In the catalogue of Luigi Nono’s compositions only three works are normally considered as “music for the theater” because, for different reasons, these works can be associated with scenic or visual components: Intolleranza 1960, Al gran sole carico d’amore and Prometeo. Tragedia dell’ascolto. However, deeply ingrained in Nono’s entire ¦uvre, regardless of ensemble or destination, there is the search for an acoustic dramaturgy (in the classical meaning of drâma or drân); an “active” sound the implications of which embrace different dimensions relating as much to the form as to the content of the work. The use of electronic technologies and consequently the possibility of spatialization and transformation of the sound-event in real time have radicalized the dimension of “drama” in Nono’s creative horizon.

The Organization Committee is pleased to invite scholars (musicologists, philosophers, literature and theater historians) to present proposals for papers relating to the following subjects:

1) Dramaturgy of sound and listening space
2) Dramaturgy and sound action
3) Dramaturgy and text
4) Dramaturgy and the stage
5) Compositional process and sound dramaturgy

First priority will be given to proposals based on new archival research.

Presentation of the abstracts
Applications must contain the following information:
1) The thematic subject chosen
2) Method of research
3) Object of the research/ Aim pursued
4) A selective bibliography
5) A short curriculum vitae (max. 100 words; in case of two applicants, max. 150 words.
6) Present position and referral contacts

The abstracts (containing points 1-6) should not have over 3000 characters, counting the spaces.
The abstracts, written in Italian or English in rtf format, must be presented by and not later than the 1st November 2008.
They should be sent as an attachment to the following e-mail address: This e-mail address is being protected from spam bots, you need JavaScript enabled to view it

The Organization Committee is made up of the following members of the Committee of scholars of the Fondazione Archivio Luigi Nono:

Gianmario Borio (University of Pavia)
Angela Ida De Benedictis (University of Pavia)
Marco Mazzolini (Universal Music Publishing Ricordi)
Giovanni Morelli (University of Venice)
Veniero Rizzardi (University of Venice)
Jürg Stenzl (University of Salzburg)

For further information

Claudia Vincis
Artistic Director

Fondazione Archivio Luigi Nono ONLUS
Ex Convento SS. Cosma e Damiano
Giudecca 619-621
30133 Venice, Italy
tel/fax: +39 041 5209713

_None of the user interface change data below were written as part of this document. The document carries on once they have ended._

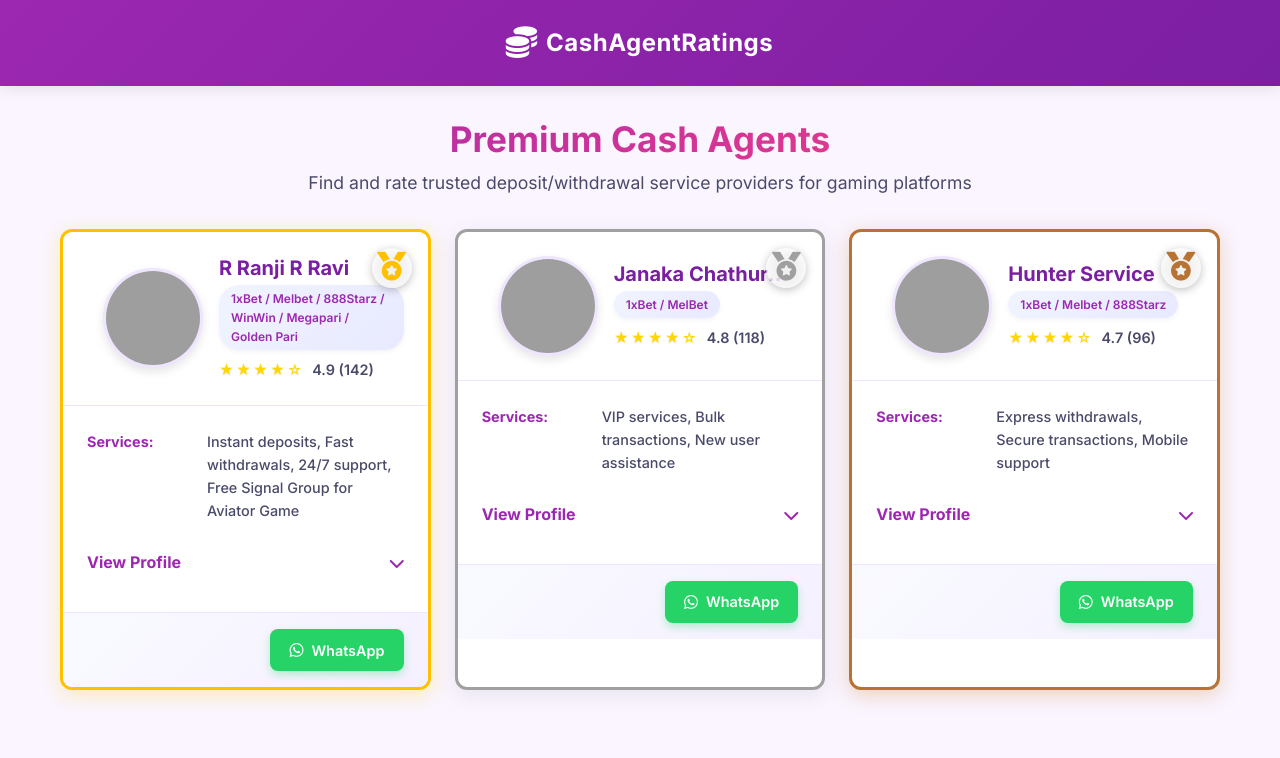
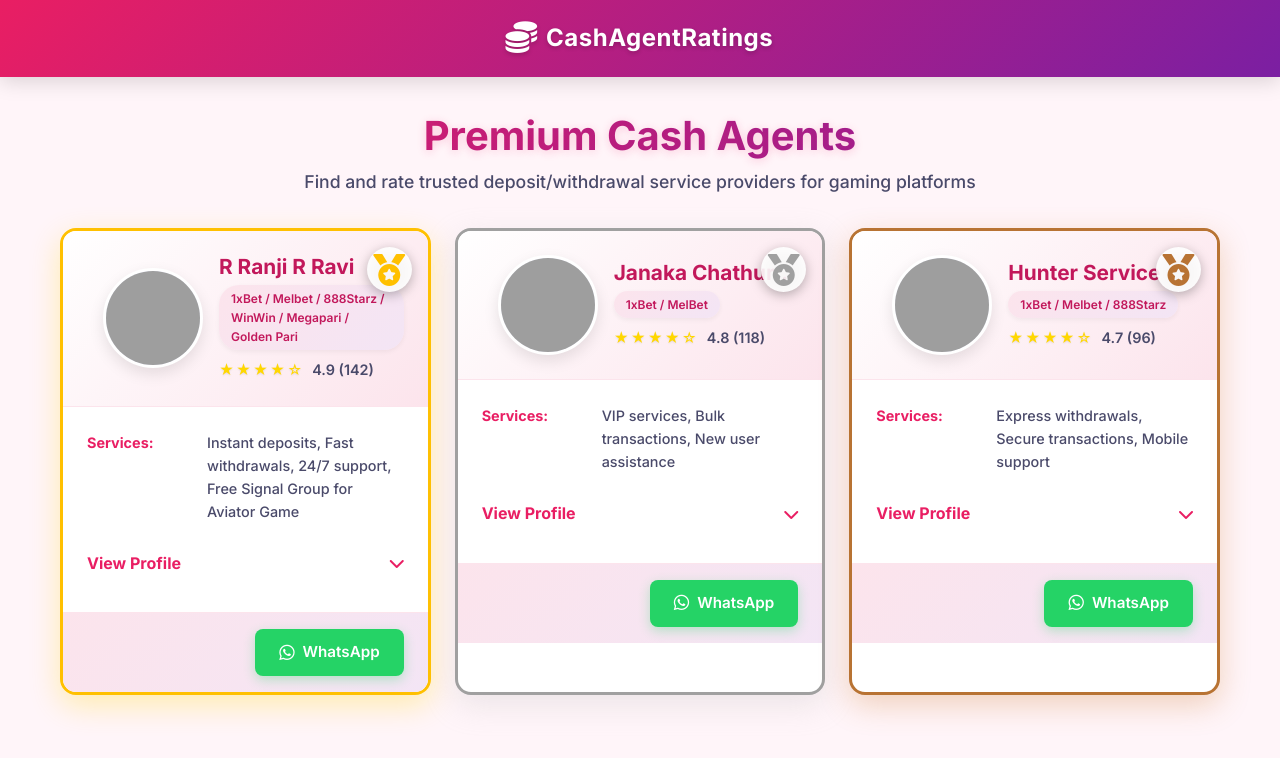
Before and after one commit to damindu817/Cash-Agent-Ratings, a plain HTML site: page index.html in a window 1280 px wide. Drawn offline with Linux system fonts and the light colour scheme; grey boxes are pictures that could not be loaded.

Commit message:
Update index.html

```diff
--- a/index.html
+++ b/index.html
@@ -7,9 +7,10 @@
     <meta name="description" content="Rate and rank trusted cash agents for gaming platforms">
     <style>
         :root {
-            --primary: #9c27b0;
-            --primary-dark: #7b1fa2;
-            --accent: #ff4081;
+            --primary: #e91e63;
+            --primary-dark: #c2185b;
+            --primary-light: #f8bbd0;
+            --accent: #7b1fa2;
             --gold: #FFD700;
             --gold-dark: #FFC000;
             --silver: #C0C0C0;
@@ -19,8 +20,8 @@
             --text-dark: #2b2d42;
             --text-medium: #4a4a6a;
             --text-light: #6c6c8a;
-            --bg-light: #faf5ff;
-            --border-light: #f0e5ff;
+            --bg-light: #fff5f9;
+            --border-light: #fce4ec;
             --success: #4ade80;
             --error: #f75555;
             --warning: #ffab07;
@@ -28,7 +29,7 @@
             --shine-gradient: linear-gradient(
                 110deg,
                 transparent 25%,
-                rgba(255, 255, 255, 0.3) 50%,
+                rgba(255, 255, 255, 0.5) 50%,
                 transparent 75%
             );
         }
@@ -44,6 +45,15 @@
             user-select: none;
         }
 
+        html {
+            scrollbar-width: none; /* For Firefox */
+            -ms-overflow-style: none; /* For IE and Edge */
+        }
+
+        ::-webkit-scrollbar {
+            display: none; /* For Chrome, Safari, and Opera */
+        }
+
         body {
             font-family: 'Inter', -apple-system, BlinkMacSystemFont, sans-serif;
             background-color: var(--bg-light);
@@ -51,6 +61,8 @@
             line-height: 1.6;
             min-height: 100vh;
             touch-action: manipulation;
+            overflow-x: hidden;
+            -webkit-overflow-scrolling: touch;
         }
 
         /* Layout */
@@ -69,13 +81,17 @@
 
         /* Header */
         .header {
-            background: linear-gradient(135deg, var(--primary) 0%, var(--primary-dark) 100%);
+            background: linear-gradient(135deg, var(--primary) 0%, var(--accent) 100%);
             color: white;
-            padding: 1.5rem 0;
-            position: sticky;
+            padding: 1.2rem 0;
+            position: fixed;
             top: 0;
-            z-index: 100;
-            box-shadow: 0 2px 15px rgba(0, 0, 0, 0.1);
+            left: 0;
+            right: 0;
+            z-index: 1000;
+            box-shadow: 0 4px 20px rgba(0, 0, 0, 0.15);
+            backdrop-filter: blur(5px);
+            -webkit-backdrop-filter: blur(5px);
         }
 
         .header-content {
@@ -90,6 +106,7 @@
             display: flex;
             align-items: center;
             letter-spacing: 0.5px;
+            text-shadow: 0 2px 4px rgba(0, 0, 0, 0.2);
         }
 
         .logo-icon {
@@ -100,7 +117,7 @@
 
         /* Main Content */
         .main {
-            padding: 2rem 0;
+            padding: 7rem 0 2rem;
         }
 
         .page-header {
@@ -110,13 +127,14 @@
         }
 
         .page-title {
-            font-size: 2.2rem;
+            font-size: 2.5rem;
             margin-bottom: 0.5rem;
             background: linear-gradient(135deg, var(--primary) 0%, var(--accent) 100%);
             -webkit-background-clip: text;
             background-clip: text;
             color: transparent;
             animation: fadeInUp 0.8s ease;
+            text-shadow: 0 2px 10px rgba(233, 30, 99, 0.2);
         }
 
         .page-subtitle {
@@ -126,6 +144,7 @@
             margin: 0 auto;
             animation: fadeInUp 0.8s ease 0.2s forwards;
             opacity: 0;
+            font-weight: 500;
         }
 
         /* Agent Cards */
@@ -138,13 +157,14 @@
 
         .agent-card {
             background: white;
-            border-radius: 12px;
+            border-radius: 16px;
             overflow: hidden;
-            box-shadow: 0 5px 20px rgba(156, 39, 176, 0.1);
+            box-shadow: 0 10px 30px rgba(233, 30, 99, 0.1);
             transition: all 0.4s cubic-bezier(0.175, 0.885, 0.32, 1.275);
             position: relative;
             transform-style: preserve-3d;
             perspective: 1000px;
+            border: 1px solid var(--border-light);
         }
 
         .agent-card.hidden {
@@ -153,23 +173,23 @@
 
         .agent-card:hover {
             transform: translateY(-8px) scale(1.02);
-            box-shadow: 0 15px 30px rgba(156, 39, 176, 0.2);
+            box-shadow: 0 15px 40px rgba(233, 30, 99, 0.2);
         }
 
         /* Top-rated card styling with colored outlines */
         .agent-card.top-rated-1 {
             border: 3px solid var(--gold-dark);
-            box-shadow: 0 5px 20px rgba(255, 215, 0, 0.3);
+            box-shadow: 0 10px 30px rgba(255, 215, 0, 0.3);
         }
 
         .agent-card.top-rated-2 {
             border: 3px solid var(--silver-dark);
-            box-shadow: 0 5px 20px rgba(192, 192, 192, 0.3);
+            box-shadow: 0 10px 30px rgba(192, 192, 192, 0.3);
         }
 
         .agent-card.top-rated-3 {
             border: 3px solid var(--bronze-dark);
-            box-shadow: 0 5px 20px rgba(205, 127, 50, 0.3);
+            box-shadow: 0 10px 30px rgba(205, 127, 50, 0.3);
         }
 
         .card-header {
@@ -179,6 +199,7 @@
             border-bottom: 1px solid var(--border-light);
             position: relative;
             overflow: hidden;
+            background: linear-gradient(135deg, #fff 0%, #fce4ec 100%);
         }
 
         .agent-avatar-container {
@@ -188,9 +209,9 @@
             margin: 0 1rem;
             border-radius: 50%;
             overflow: hidden;
-            border: 3px solid var(--border-light);
+            border: 3px solid white;
             background-color: #f0f2ff;
-            box-shadow: 0 4px 10px rgba(0, 0, 0, 0.1);
+            box-shadow: 0 6px 15px rgba(0, 0, 0, 0.1);
         }
 
         .agent-avatar {
@@ -225,7 +246,7 @@
         }
 
         .agent-name {
-            font-size: 1.25rem;
+            font-size: 1.3rem;
             font-weight: 700;
             margin-bottom: 0.3rem;
             white-space: nowrap;
@@ -236,8 +257,8 @@
 
         .agent-platform {
             display: inline-block;
-            background: linear-gradient(135deg, #f0f4ff 0%, #e8e9ff 100%);
-            color: var(--primary);
+            background: linear-gradient(135deg, #fce4ec 0%, #f3e5f5 100%);
+            color: var(--primary-dark);
             padding: 0.25rem 0.75rem;
             border-radius: 20px;
             font-size: 0.75rem;
@@ -270,11 +291,11 @@
             position: absolute;
             top: 1rem;
             right: 1rem;
-            font-size: 1.8rem;
-            filter: drop-shadow(0 2px 4px rgba(0, 0, 0, 0.3));
-            background: rgba(255, 255, 255, 0.8);
-            width: 40px;
-            height: 40px;
+            font-size: 2rem;
+            filter: drop-shadow(0 3px 6px rgba(0, 0, 0, 0.3));
+            background: rgba(255, 255, 255, 0.9);
+            width: 45px;
+            height: 45px;
             display: flex;
             align-items: center;
             justify-content: center;
@@ -324,7 +345,7 @@
 
         .card-footer {
             padding: 1rem 1.5rem;
-            background: linear-gradient(135deg, #f9faff 0%, #f5f0ff 100%);
+            background: linear-gradient(135deg, #fce4ec 0%, #f3e5f5 100%);
             border-top: 1px solid var(--border-light);
             display: flex;
             justify-content: flex-end;
@@ -332,7 +353,7 @@
         }
 
         .agent-card:hover .card-footer {
-            background: linear-gradient(135deg, #f5f0ff 0%, #f0e5ff 100%);
+            background: linear-gradient(135deg, #f8bbd0 0%, #f3e5f5 100%);
         }
 
         .btn-whatsapp {
@@ -342,20 +363,20 @@
             display: inline-flex;
             align-items: center;
             justify-content: center;
-            padding: 0.6rem 1.2rem;
+            padding: 0.7rem 1.5rem;
             border-radius: 8px;
-            font-size: 0.9rem;
+            font-size: 0.95rem;
             font-weight: 600;
             cursor: pointer;
             transition: all 0.3s cubic-bezier(0.175, 0.885, 0.32, 1.275);
             border: none;
-            box-shadow: 0 4px 8px rgba(37, 211, 102, 0.3);
+            box-shadow: 0 4px 12px rgba(37, 211, 102, 0.3);
         }
 
         .btn-whatsapp:hover {
             background-color: #1da851;
             transform: translateY(-2px);
-            box-shadow: 0 6px 12px rgba(37, 211, 102, 0.4);
+            box-shadow: 0 8px 16px rgba(37, 211, 102, 0.4);
         }
 
         .btn-whatsapp:active {
@@ -365,7 +386,7 @@
 
         .btn-icon {
             margin-right: 0.5rem;
-            font-size: 1rem;
+            font-size: 1.1rem;
         }
 
         /* Collapsible content */
@@ -389,7 +410,7 @@
         }
 
         .collapse-toggle:hover {
-            background: rgba(156, 39, 176, 0.05);
+            background: rgba(233, 30, 99, 0.05);
         }
 
         .collapse-toggle i {
@@ -398,6 +419,30 @@
 
         .collapse-toggle.active i {
             transform: rotate(180deg);
+        }
+
+        /* Floating particles background */
+        .particles {
+            position: fixed;
+            top: 0;
+            left: 0;
+            width: 100%;
+            height: 100%;
+            z-index: -1;
+            pointer-events: none;
+        }
+
+        .particle {
+            position: absolute;
+            background: rgba(233, 30, 99, 0.1);
+            border-radius: 50%;
+            animation: float linear infinite;
+        }
+
+        @keyframes float {
+            to {
+                transform: translateY(-100vh);
+            }
         }
 
         /* Animations */
@@ -450,30 +495,6 @@
         .agent-card:nth-child(4) { animation-delay: 0.4s; }
         .agent-card:nth-child(5) { animation-delay: 0.5s; }
 
-        /* Floating particles background */
-        .particles {
-            position: fixed;
-            top: 0;
-            left: 0;
-            width: 100%;
-            height: 100%;
-            z-index: -1;
-            pointer-events: none;
-        }
-
-        .particle {
-            position: absolute;
-            background: rgba(156, 39, 176, 0.1);
-            border-radius: 50%;
-            animation: float linear infinite;
-        }
-
-        @keyframes float {
-            to {
-                transform: translateY(-100vh);
-            }
-        }
-
         /* Responsive Design */
         @media (max-width: 768px) {
             .agents-grid {
@@ -481,11 +502,15 @@
             }
 
             .page-title {
-                font-size: 1.8rem;
+                font-size: 2rem;
             }
 
             .page-subtitle {
                 font-size: 1rem;
+            }
+
+            .main {
+                padding: 6rem 0 1rem;
             }
         }
 
```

Fondazione Archivio Luigi Nono ONLUS
Ex Convento SS. Cosma e Damiano
Giudecca 619-621
30133 Venezia, Italia
tel/fax: +39 0415209713
email: This e-mail address is being protected from spam bots, you need JavaScript enabled to view it

Van Leer conference on Zionism and Lebensphilosophie

Last Wednesday I went to a conference in the Van Leer Institute in Jerusalem on Zionism and Lebensphilosophie. I was especially interested in a paper given by Philipp Theisohn from University of Tübingen called “The Body Politic of Zionism: Klages, Beitar, Schönberg”. I guess you know which keyword attracted me in the title…

The paper was very interesting, although I am not sure that I agree with all the connections Theisohn made between Schoenberg and Zabotinsky. Schoenberg’s position towards mechanical music was very ambivalent as can be seen in his article “Mechanical Musical Instruments” that can be found in his book Style and Idea.

After the lecture we saw the the film Children of the Sun by Ran Tal. It was the first time I saw the film and I must say that it was nothing less than amazing. My mother lived for two years in an Kibbutz and was three months every years there thereafter. One of the reasons that my grandmother left the kibbutz was because it was not permitted that children will sleep with their parents (the children slept together and were raised by nannies). It was shocking what the kibbutzim did in order to create what they saw as the “new man”. This film is a must for anyone interested in the history of Israel.

The music of the film was by Avi Belleli. It was very good.

Copyright Avior Byron 2023 .